In recognition of the considerable efforts and investments made in the restoration and conservation of the Everglades, the World Heritage Committee decided to remove the site from the List of World Heritage in Danger in 2007. However, in 2010 the US requested the Everglades be re-inscribed on the Danger List, because the restoration goals for increased water quantity and flow were not yet realised. IUCN and UNESCO were invited to visit the Everglades and worked with authorities to develop an updated action plan with measurable targets and indicators.

Over the years, IUCN members have provided substantial support to protect this unique World Heritage site. Light Hawk Conservation Flying has supported wildlife assessments through aerial surveys conducted by volunteer pilots. Meanwhile organizations such as the Center for Biological Diversity set up campaigns to stop oil-drilling in and near the vicinity of the Everglades National Park.

2022 Report

Photo Source: 2022 State of Conservation Report for the Everglades

From 2010 to 2024, considerable progress has been made, and several of the ecological indicators are improving or are already within their desired state of conservation. Yet sustained work is essential.
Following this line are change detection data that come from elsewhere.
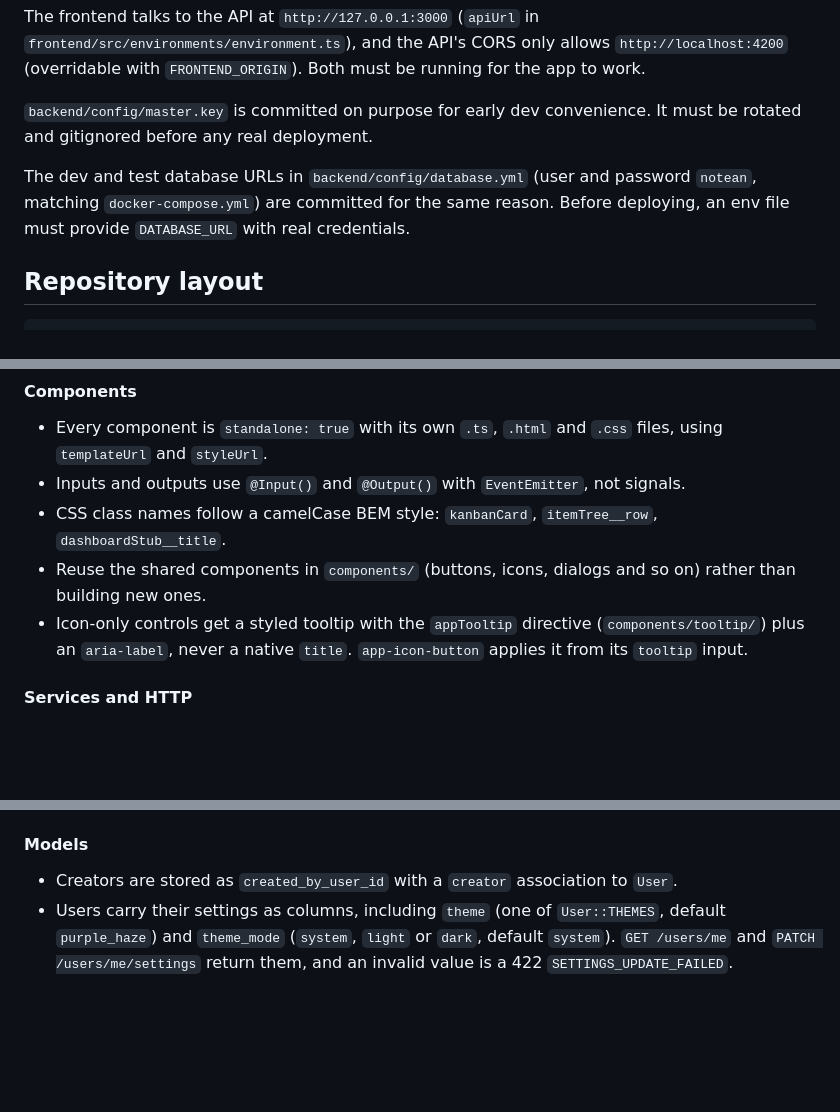
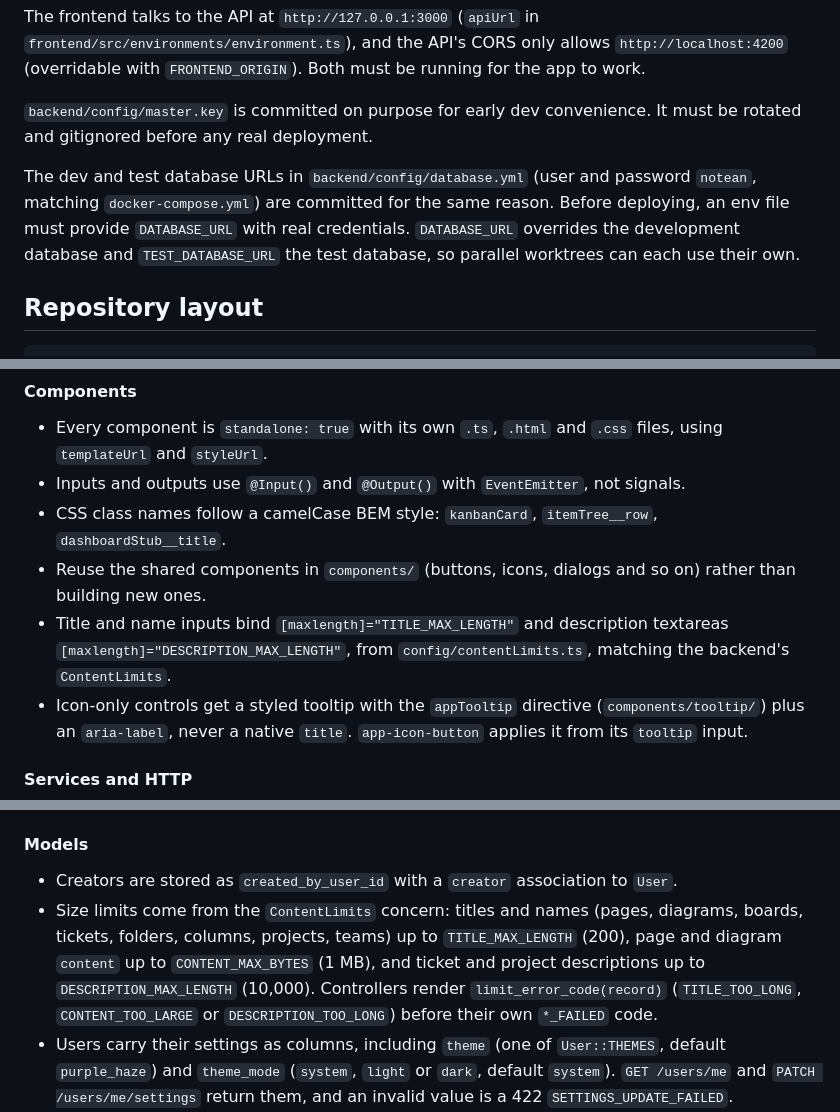
Before and after one commit to Edgars-Skrabins/notean, a Markdown page: CLAUDE.md, 3 parts joined by grey strips. GitHub-like rendering; blank space fills up the shorter version.

Commit message:
Document content size limits

```diff
--- a/CLAUDE.md
+++ b/CLAUDE.md
@@ -11,7 +11,7 @@ The frontend talks to the API at `http://127.0.0.1:3000` (`apiUrl` in `frontend/
 
 `backend/config/master.key` is committed on purpose for early dev convenience. It must be rotated and gitignored before any real deployment.
 
-The dev and test database URLs in `backend/config/database.yml` (user and password `notean`, matching `docker-compose.yml`) are committed for the same reason. Before deploying, an env file must provide `DATABASE_URL` with real credentials.
+The dev and test database URLs in `backend/config/database.yml` (user and password `notean`, matching `docker-compose.yml`) are committed for the same reason. Before deploying, an env file must provide `DATABASE_URL` with real credentials. `DATABASE_URL` overrides the development database and `TEST_DATABASE_URL` the test database, so parallel worktrees can each use their own.
 
 ## Repository layout
 
@@ -112,6 +112,7 @@ src/environments/             environment.ts (apiUrl)
 - Inputs and outputs use `@Input()` and `@Output()` with `EventEmitter`, not signals.
 - CSS class names follow a camelCase BEM style: `kanbanCard`, `itemTree__row`, `dashboardStub__title`.
 - Reuse the shared components in `components/` (buttons, icons, dialogs and so on) rather than building new ones.
+- Title and name inputs bind `[maxlength]="TITLE_MAX_LENGTH"` and description textareas `[maxlength]="DESCRIPTION_MAX_LENGTH"`, from `config/contentLimits.ts`, matching the backend's `ContentLimits`.
 - Icon-only controls get a styled tooltip with the `appTooltip` directive (`components/tooltip/`) plus an `aria-label`, never a native `title`. `app-icon-button` applies it from its `tooltip` input.
 
 #### Services and HTTP
@@ -204,6 +205,7 @@ test/              controllers/, models/, channels/, lib/, fixtures/
 
 #### Models
 - Creators are stored as `created_by_user_id` with a `creator` association to `User`.
+- Size limits come from the `ContentLimits` concern: titles and names (pages, diagrams, boards, tickets, folders, columns, projects, teams) up to `TITLE_MAX_LENGTH` (200), page and diagram `content` up to `CONTENT_MAX_BYTES` (1 MB), and ticket and project descriptions up to `DESCRIPTION_MAX_LENGTH` (10,000). Controllers render `limit_error_code(record)` (`TITLE_TOO_LONG`, `CONTENT_TOO_LARGE` or `DESCRIPTION_TOO_LONG`) before their own `*_FAILED` code.
 - Users carry their settings as columns, including `theme` (one of `User::THEMES`, default `purple_haze`) and `theme_mode` (`system`, `light` or `dark`, default `system`). `GET /users/me` and `PATCH /users/me/settings` return them, and an invalid value is a 422 `SETTINGS_UPDATE_FAILED`.
 - `Membership` joins users and teams. Its `role` enum is `user`, `admin` and `owner`, with exactly one owner per team.
 - Teams have `pages_enabled`, `diagrams_enabled` and `boards_enabled` flags (all on by default), checked with `Team#feature_enabled?`. Only the owner changes them (`PATCH /teams/:code/features`). Tickets, columns, priorities and assignees follow `boards`; folders follow their item type. Flags never delete data.
```
Also changed, not shown: specs/shared/content-size-limits.spec.md (deleted, +0 -93 lines).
The 2020 IUCN World Heritage Outlook rated the Everglades’ state of conservation as critical, and pointed to new threats such as invasive species and climate change which are making the monumental task ahead not easier.

IUCN and its members are committed to continue supporting the safeguarding of the iconic Everglades National Park, for the benefit of current and future generations of Americans.

More information about the IUCN assessments, as well as state of conservation reports from the US Government and decisions from the World Heritage Committee are available at the website of the UNESCO World Heritage Centre.

About the World Heritage Convention and IUCN

Iconic sites such as the Galápagos Islands, the pyramids of Egypt, the medieval city of Bruges, or the Serengeti have received the highest level of international recognition: World Heritage designation. These sites tell our shared human story. They are irreplaceable.

In 1972 the United States spearheaded the development of an international treaty called the UNESCO World Heritage Convention. IUCN – the International Union for the Conservation of Nature - co-drafted this Convention and is explicitly recognized as its technical Advisory Body on nature.

From the over 1,000 World Heritage sites internationally recognized for their cultural and natural values, 25 are located in the Unites States and 22 in Canada. Many of those sites are managed by long-standing IUCN members the National Park Service and Parks Canada / Parcs Canada.  

The World Heritage team in the IUCN North America Office actively builds partnerships to support the World Heritage Convention, prioritizing those natural wonders most in need.


Robbert Casier
World Heritage Programme Development Officer